DESCRIPTION OF THE TASK:
Exactly as written, return every line of the data below apart from the pictures.

DATA FOR REVIEW:
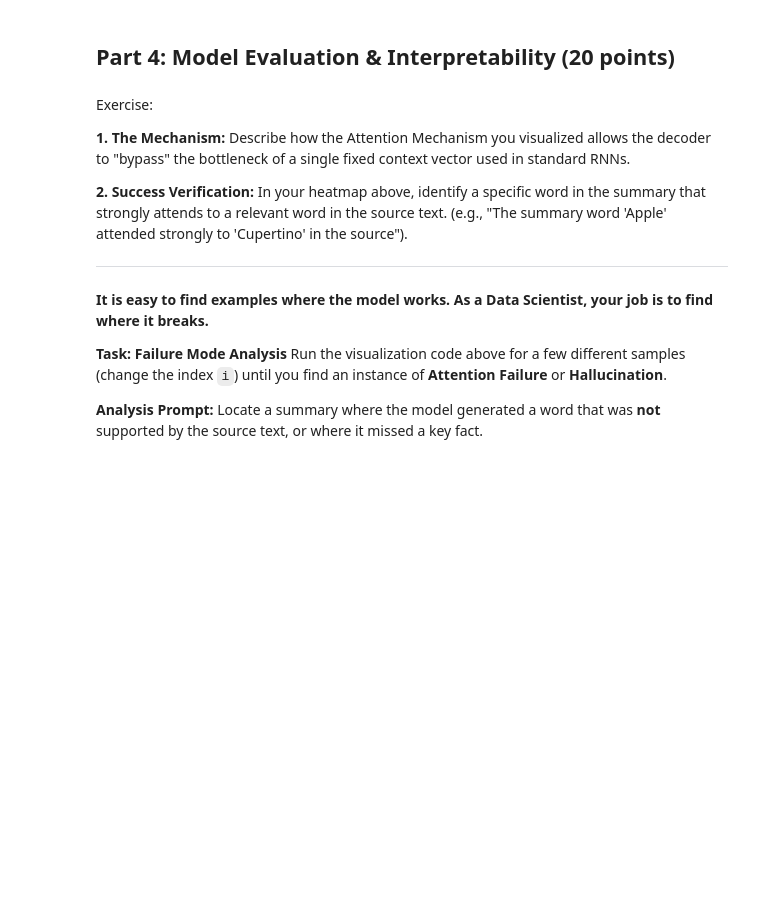
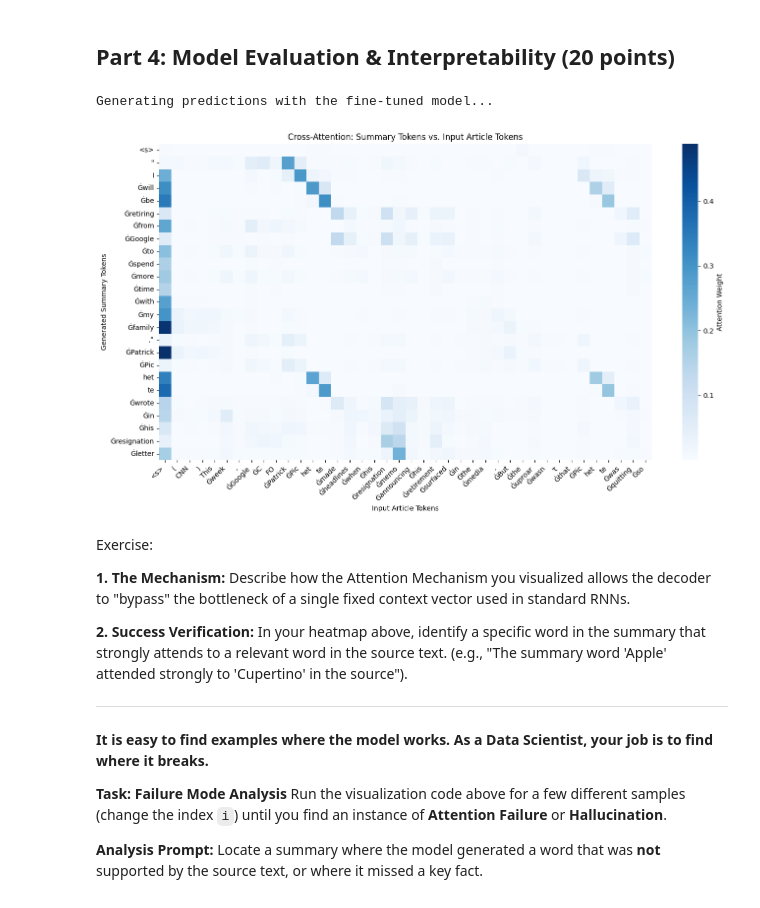
Before and after one commit to rcwaterman/DSE6212, a Jupyter notebook: Module 5/Week_5_Assignment_Seq2Seq_Attention(Studentversion)-1.ipynb, the cells around one changed output. Drawn from its saved outputs; the diff is of its cells as text; code cells hidden in the pictures; blank space fills up the shorter version.

Commit message:
Module 5 analysis completed. Preliminary results requires model checkpoint loading and evaluation.

```diff
--- a/Module 5/Week_5_Assignment_Seq2Seq_Attention(Studentversion)-1.ipynb
+++ b/Module 5/Week_5_Assignment_Seq2Seq_Attention(Studentversion)-1.ipynb
@@ -64,0 +68,4 @@ def preprocess_function(examples):
+# %%
+from datasets import load_dataset
+
+raw_dataset = load_dataset("cnn_dailymail", "3.0.0")
@@ -139,3 +285,43 @@ Exercise:
 # Qualitative Analysis Blank:
 # "In my heatmap, when the model generated the word '____', it was
 # specifically attending to the input tokens '____' and '____'."
+# %%
+import pandas as pd
+import numpy as np
+
+
+print("Generating predictions with the fine-tuned model...")
+predictions = trainer.predict(val_tokenized)
+
+# Get just the prediction matrices
+preds = np.array(predictions.predictions)
+
+"""# If the model returned raw logits (3D array) instead of token IDs,
+# grab the most likely token ID using argmax.
+if len(preds.shape) == 3:
+    preds = np.argmax(preds, axis=-1)
+
+# Replace -100 with the actual pad_token_id
+preds = np.where(preds != -100, preds, tokenizer.pad_token_id)
+labels = np.where(predictions.label_ids != -100, predictions.label_ids, tokenizer.pad_token_id)
+"""
+# Decode the cleaned predictions and labels
+decoded_preds = tokenizer.batch_decode(preds, skip_special_tokens=True)
+decoded_labels = tokenizer.batch_decode(predictions.label_ids, skip_special_tokens=True)
+
+# 3. Calculate Fine-Tuned ROUGE Scores
+fine_tuned_results = rouge.compute(predictions=decoded_preds, references=decoded_labels, use_stemmer=True)
+
+# 4. Generate the Comparison Table
+# (Assuming lead_3_results and zero_shot_results variables are still in your memory from Part 2)
+data = {
+    "Model / Heuristic": ["Lead-3 Baseline", "Zero-Shot bart-base", "Fine-Tuned bart-base"],
+    "ROUGE-1": [lead_3_results['rouge1'], zero_shot_results['rouge1'], fine_tuned_results['rouge1']], # Replace with your actual previous R-1 if needed
+    "ROUGE-L": [lead_3_results['rouge1'], zero_shot_results['rougeL'], fine_tuned_results['rougeL']]
+}
+
+df_scores = pd.DataFrame(data)
+print("\n--- Final ROUGE Score Comparison ---")
+print(df_scores.to_string(index=False))
+# %% [output]
+Generating predictions with the fine-tuned model...
@@ -142,3 +372,30 @@ Exercise:
+# %%
+# ==================== Part 4: Attention Visualization ====================
+
+# 1. Select ONE article from your test set
+sample_article = raw_dataset["validation"]["article"][100]
+
+# 2. Get the attention matrix and tokens
+attention_weights, x_tokens, y_tokens = aggregate_cross_attention(model, tokenizer, sample_article, device)
+
+# 3. Plot the Heatmap
+# We limit to the first 25 generated tokens and first 40 input tokens to keep the chart readable
+plt.figure(figsize=(14, 8))
+sns.heatmap(
+    attention_weights[:25, :40],
+    xticklabels=x_tokens[:40],
+    yticklabels=y_tokens[:25],
+    cmap="Blues",
+    cbar_kws={'label': 'Attention Weight'}
+)
+plt.title("Cross-Attention: Summary Tokens vs. Input Article Tokens")
+plt.xlabel("Input Article Tokens")
+plt.ylabel("Generated Summary Tokens")
+plt.xticks(rotation=45, ha='right')
+plt.tight_layout()
+plt.show()
+# %% [output]
+[figure, added]
 # %% [markdown]
 Exercise:
 
```
Also changed, not shown: parts of 10 cells of this notebook, 2 other files.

ANSWER FOR THIS EXERCISE:
Before and after one commit to rcwaterman/DSE6212, a Jupyter notebook: Module 5/Week_5_Assignment_Seq2Seq_Attention(Studentversion)-1.ipynb, the cells around one changed output. Drawn from its saved outputs; the diff is of its cells as text; code cells hidden in the pictures; blank space fills up the shorter version.

Commit message:
Module 5 analysis completed. Preliminary results requires model checkpoint loading and evaluation.

```diff
--- a/Module 5/Week_5_Assignment_Seq2Seq_Attention(Studentversion)-1.ipynb
+++ b/Module 5/Week_5_Assignment_Seq2Seq_Attention(Studentversion)-1.ipynb
@@ -64,0 +68,4 @@ def preprocess_function(examples):
+# %%
+from datasets import load_dataset
+
+raw_dataset = load_dataset("cnn_dailymail", "3.0.0")
@@ -139,3 +285,43 @@ Exercise:
 # Qualitative Analysis Blank:
 # "In my heatmap, when the model generated the word '____', it was
 # specifically attending to the input tokens '____' and '____'."
+# %%
+import pandas as pd
+import numpy as np
+
+
+print("Generating predictions with the fine-tuned model...")
+predictions = trainer.predict(val_tokenized)
+
+# Get just the prediction matrices
+preds = np.array(predictions.predictions)
+
+"""# If the model returned raw logits (3D array) instead of token IDs,
+# grab the most likely token ID using argmax.
+if len(preds.shape) == 3:
+    preds = np.argmax(preds, axis=-1)
+
+# Replace -100 with the actual pad_token_id
+preds = np.where(preds != -100, preds, tokenizer.pad_token_id)
+labels = np.where(predictions.label_ids != -100, predictions.label_ids, tokenizer.pad_token_id)
+"""
+# Decode the cleaned predictions and labels
+decoded_preds = tokenizer.batch_decode(preds, skip_special_tokens=True)
+decoded_labels = tokenizer.batch_decode(predictions.label_ids, skip_special_tokens=True)
+
+# 3. Calculate Fine-Tuned ROUGE Scores
+fine_tuned_results = rouge.compute(predictions=decoded_preds, references=decoded_labels, use_stemmer=True)
+
+# 4. Generate the Comparison Table
+# (Assuming lead_3_results and zero_shot_results variables are still in your memory from Part 2)
+data = {
+    "Model / Heuristic": ["Lead-3 Baseline", "Zero-Shot bart-base", "Fine-Tuned bart-base"],
+    "ROUGE-1": [lead_3_results['rouge1'], zero_shot_results['rouge1'], fine_tuned_results['rouge1']], # Replace with your actual previous R-1 if needed
+    "ROUGE-L": [lead_3_results['rouge1'], zero_shot_results['rougeL'], fine_tuned_results['rougeL']]
+}
+
+df_scores = pd.DataFrame(data)
+print("\n--- Final ROUGE Score Comparison ---")
+print(df_scores.to_string(index=False))
+# %% [output]
+Generating predictions with the fine-tuned model...
@@ -142,3 +372,30 @@ Exercise:
+# %%
+# ==================== Part 4: Attention Visualization ====================
+
+# 1. Select ONE article from your test set
+sample_article = raw_dataset["validation"]["article"][100]
+
+# 2. Get the attention matrix and tokens
+attention_weights, x_tokens, y_tokens = aggregate_cross_attention(model, tokenizer, sample_article, device)
+
+# 3. Plot the Heatmap
+# We limit to the first 25 generated tokens and first 40 input tokens to keep the chart readable
+plt.figure(figsize=(14, 8))
+sns.heatmap(
+    attention_weights[:25, :40],
+    xticklabels=x_tokens[:40],
+    yticklabels=y_tokens[:25],
+    cmap="Blues",
+    cbar_kws={'label': 'Attention Weight'}
+)
+plt.title("Cross-Attention: Summary Tokens vs. Input Article Tokens")
+plt.xlabel("Input Article Tokens")
+plt.ylabel("Generated Summary Tokens")
+plt.xticks(rotation=45, ha='right')
+plt.tight_layout()
+plt.show()
+# %% [output]
+[figure, added]
 # %% [markdown]
 Exercise:
 
```
Also changed, not shown: parts of 10 cells of this notebook, 2 other files.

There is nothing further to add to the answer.